Tempting as it is, it’s usually dangerous to use the word “unprecedented”.
While it’s true that everything which happens to anyone, anywhere on a given day is by definition “unprecedented” (because there has never been a “today” before today), history does rhyme and, yes, sometimes it even repeats. Read enough, and you’ll discover some manner of precedent for almost everything.
With that caveat, I think it’s entirely fair to describe the circumstances facing Americans (and, more narrowly, US market participants) as something akin to unprecedented.
Coming into the week, the country was already staring down arguably the most pivotal presidential election in modern history. And it’s set to take place during a pandemic which has killed more than 200,000 people in the US. At the same time, the country has seemingly reached a breaking point with various manifestations of inequality.
At home, the election is framed as both a referendum on the incumbent’s handling of the epidemic and as a kind of plebiscite on whether it’s finally time for the country to earnestly address its “original sin” (slavery) and work towards remedying myriad inequities which, if allowed to proliferate much further, could transform the nation into a kind of three-tiered aristocracy, wherein a handful of people (primarily tech CEOs and tech company founders) control almost all the wealth, a “lower” echelon of the super-rich (e.g., “regular” CEOs, hedge fund managers, and “old” world business magnates) control what’s left over, and everyone else either has next to nothing or outright starves.
Abroad, the US election has monumental implications. The future of NATO is at stake. Relatedly, the Kremlin is facing the prospect of a return to “business as usual” vis-à-vis relations with the West which, under a Biden administration, would regain the full, unequivocal support of the US and everything that entails. Were Trump to lose, the Iranian people would see both a light at the end of the economic tunnel, but may view the odds of domestic regime change as diminished — a tradeoff some would gladly accept, even as others would lament the lost opportunity. While Biden’s policies towards Beijing would likely be antagonistic, they would be some semblance of “sane”, for lack of a better descriptor, and that could change the course of history by recasting relations between the world’s two superpowers.
This was already considerably more than any electorate (let alone an undereducated one) could possibly be expected to process. And then came the death of Ruth Bader Ginsburg and the ascension of Amy Coney Barrett, which injected (more) religious overtones into voters’ decision calculus.
As of Friday, the country is grappling with a sick president who has now contracted a virus he repeatedly downplayed in public, even as he privately expressed consternation about both its transmissibility and lethality.
It’s too much to compute.
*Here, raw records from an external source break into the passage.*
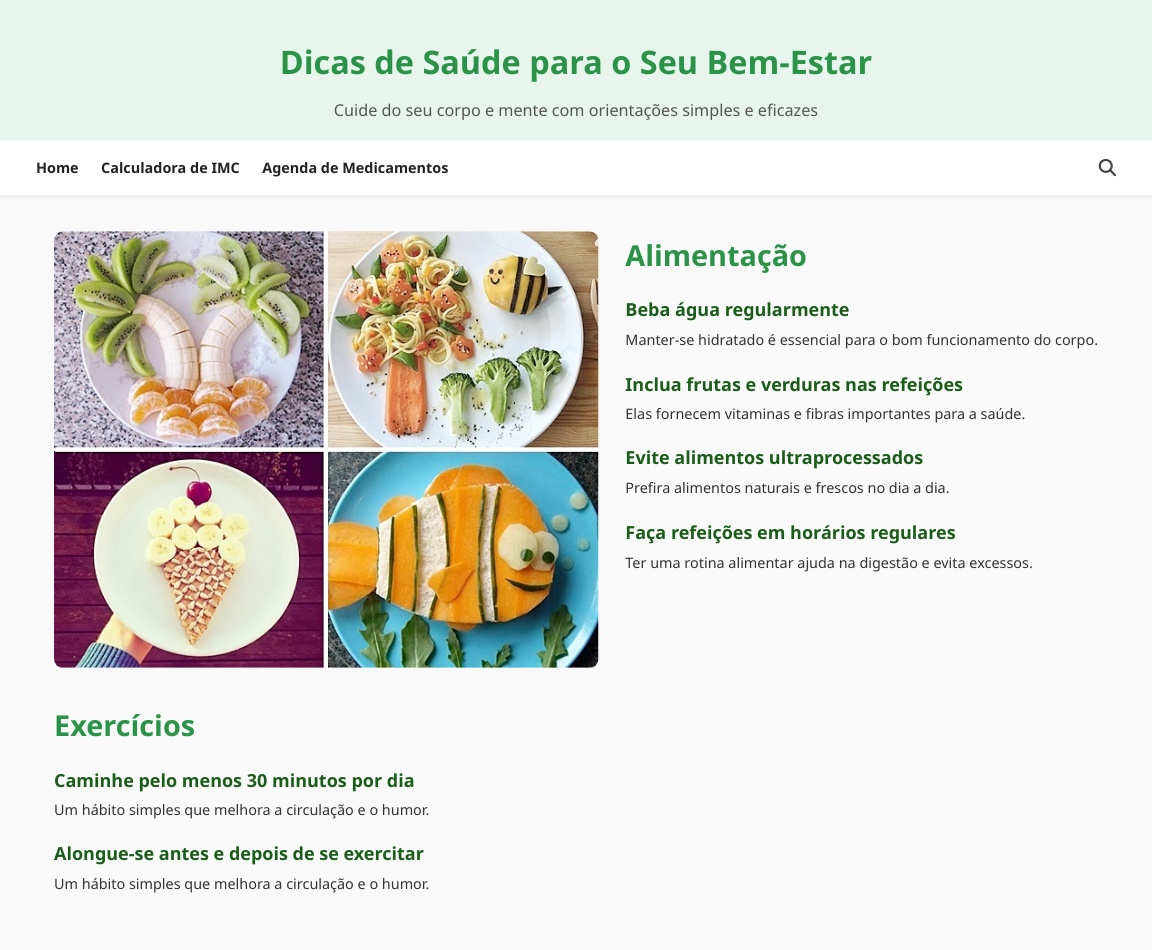
Repository: Cristiane-Sartori14/dicasSaude
Page: index.html
The author's editor kept a copy of each file at every save. The page is drawn from the files as they stood at one save, then again after the next save.
The browser window is 1280 px wide. The pictures show the whole page, at 90% of full size.

Above is the page before, as saved 2025-05-18 22:16:29.

### index.html
<!DOCTYPE html>
<html lang="en">
  <head>
    <meta charset="UTF-8" />
    <meta name="viewport" content="width=device-width, initial-scale=1.0" />
    <title>Dicas de Saúde</title>
    <link rel="stylesheet" href="style.css" />

    <link
      rel="stylesheet"
      href="https://cdnjs.cloudflare.com/ajax/libs/font-awesome/6.5.0/css/all.min.css"
    />
  </head>
  <body>
    <!-- Título principal da página -->
    <section class="main-title">
      <h1>Dicas de Saúde para o Seu Bem-Estar</h1>
      <p>Cuide do seu corpo e mente com orientações simples e eficazes</p>
    </section>

    <!--Cabeçalho-->
    <header class="header">
      <div class="nav-container">
        <nav>
          <ul class="nav-links">
            <li><a href="#">Home</a></li>
            <li><a href="#">Calculadora de IMC</a></li>
            <li><a href="#">Agenda de Medicamentos</a></li>
          </ul>
        </nav>
        <div class="header-icons">
          <div class="icon search-icon">
            <i class="fa-solid fa-magnifying-glass"></i>
          </div>
        </div>
      </div>
    </header>

    <main class="health-container">
      <div class="health-image">
        <img src="img/alimento.jpg" alt="Prato com alimentação saudável" />
      </div>

      <section class="topic" id="" alimentacao>
        <h1 class="health-title">Alimentação</h1>

        <div class="tip">
          <h3>Beba água regularmente</h3>
          <p>
            Manter-se hidratado é essencial para o bom funcionamento do corpo.
          </p>
        </div>

        <div class="tip">
          <h3>Inclua frutas e verduras nas refeições</h3>
          <p>Elas fornecem vitaminas e fibras importantes para a saúde.</p>
        </div>

        <div class="tip">
          <h3>Evite alimentos ultraprocessados</h3>
          <p>Prefira alimentos naturais e frescos no dia a dia.</p>
        </div>

        <div class="tip">
          <h3>Faça refeições em horários regulares</h3>
          <p>Ter uma rotina alimentar ajuda na digestão e evita excessos.</p>
        </div>
      </section>

      <section class="topic" id="exercicios">
         <h1 class="health-title">Exercícios</h1>
          <div class="tip">
            <h3>Caminhe pelo menos 30 minutos por dia</h3>
            <p>Um hábito simples que melhora a circulação e o humor.</p>
          </div>
          <div class="tip">
            <h3>Alongue-se antes e depois de se exercitar</h3>
            <p>Um hábito simples que melhora a circulação e o humor.</p>
          </div>



      </section>
    </main>
  </body>
</html>

### style.css
* {
  box-sizing: border-box;
  margin: 0;
  padding: 0;
}

body {
  font-family: "Segoe UI", Tahoma, Verdana, sans-serif;
  background-color: #f9f9f9;
  color: #333;
  line-height: 1.6;
}

/*Título*/
.main-title {
  text-align: center;
  padding: 40px 20px 20px;
  background-color: #e7f5ec;
}

.main-title h1 {
  font-size: 36px;
  color: #2b9348;
  margin-bottom: 10px;
}

.main-title p {
  font-size: 18px;
  color: #555;
}

/* Cabeçalho */
.header {
  background-color: #ffffff;
  box-shadow: 0 2px 4px rgba(0, 0, 0, 0.1);
  padding: 15px 30px;
  position: sticky;
  top: 0;
  z-index: 10;
}

.nav-container {
  max-width: 1200px;
  margin: 0 auto;
  display: flex;
  justify-content: space-between;
  align-items: center;
}

.nav-links {
  list-style: none;
  display: flex;
  gap: 25px;
}

.nav-links a {
  text-decoration: none;
  color: #222;
  font-weight: 600;
  transition: color 0.3s ease;
}

.nav-links a:hover,
.header-icons i:hover {
  color: #2b9348;
}

.header-icons {
  display: flex;
  align-items: center;
  gap: 15px;
}

.icon {
  font-size: 1.2rem;
  background: none;
  border: none;
  cursor: pointer;
  color: #444;
}

/* Conteúdo principal */
.health-container {
  display: flex;
  flex-wrap: wrap;
  max-width: 1200px;
  margin: 40px auto;
  gap: 30px;
  padding: 0 20px;
}

.health-image {
  flex: 1 1 300px;
}

.health-image img {
  width: 100%;
  height: auto;
  border-radius: 10px;
}

.health-details {
  flex: 2 1 500px;
}

.health-title {
  color: #2b9348;
  font-size: 32px;
  margin-bottom: 20px;
}

.tip {
  margin-bottom: 20px;
}

.tip h3 {
  font-size: 20px;
  color: #1a5d1a;
}

.tip p {
  margin-top: 5px;
}

/* Responsivo */
@media (max-width: 768px) {
  .health-container {
    flex-direction: column;
    align-items: center;
  }

  .nav-links {
    flex-direction: column;
    align-items: center;
    gap: 10px;
  }

  .nav-container {
    flex-direction: column;
    gap: 10px;
  }
}

After the next save:
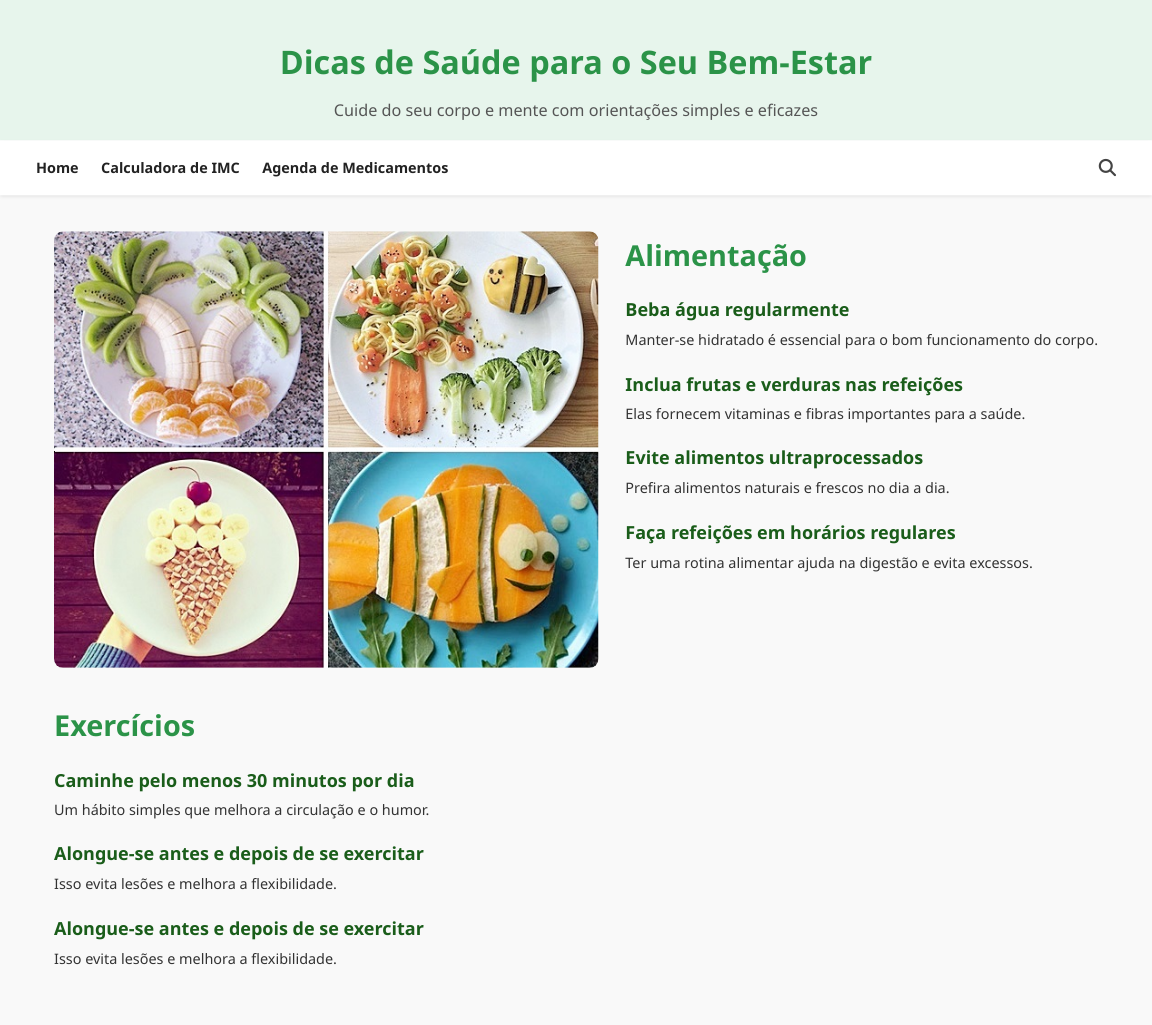
Saved 18 s later.
--- a/index.html
+++ b/index.html
@@ -75,9 +75,12 @@
           </div>
           <div class="tip">
             <h3>Alongue-se antes e depois de se exercitar</h3>
-            <p>Um hábito simples que melhora a circulação e o humor.</p>
+            <p>Isso evita lesões e melhora a flexibilidade.</p>
           </div>
-
+         <div class="tip">
+            <h3>Alongue-se antes e depois de se exercitar</h3>
+            <p>Isso evita lesões e melhora a flexibilidade.</p>
+          </div>
 
 
       </section>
There are too many embedded contingencies to list. You can’t make a decision tree — it would have so many nodes and branches as to be useless if not wholly unintelligible. Perhaps that helps explain why equities managed to gain for the week.
Sure, you can sort out the flow catalysts and the mechanical “reasons” why stocks did what they did on the way to posting gains, but at this point, everyone is flying totally blind, at least when it comes to trading some fundamentals-based narrative. There just isn’t a way to formulate such a thing.
One headline on Trump’s health (positive or negative) could change everything. One headline suggesting Mitch McConnell is willing to herd cats in the Senate to push through a (still hypothetical) compromise stimulus deal between Steve Mnuchin and Nancy Pelosi could change everything. One (more) incident of an African American dying after interacting with police could change everything. If Mike Pence were to test positive, it could change everything. If Pelosi tested positive, it could change everything. And on, and on.
Late Friday, Kellyanne Conway said she has COVID-19. Senator Mike Lee, who sits on the Judiciary committee which will decide on Amy Coney Barrett’s nomination has COVID-19. Senator Thom Tillis has COVID-19. Senator Ron Johnson has COVID-19.
Again, there isn’t a way to process it all. But that won’t stop some folks from trying.
“There’s precedent for some of this”, Bloomberg’s Lu Wang and Claire Ballentine bravely ventured, in a piece published late Friday. They cite Sam Stovall, chief investment strategist at CFRA Research, in noting that “historically, presidential health shocks have had a fleeting impact on asset prices [with] everything from hospitalizations to deaths… mostly result[ing] in declines of 3% or less that lasted just a few days”.
I’m not sure I’d call that applicable in the current environment. I’m not sure I’d call it “precedent” either.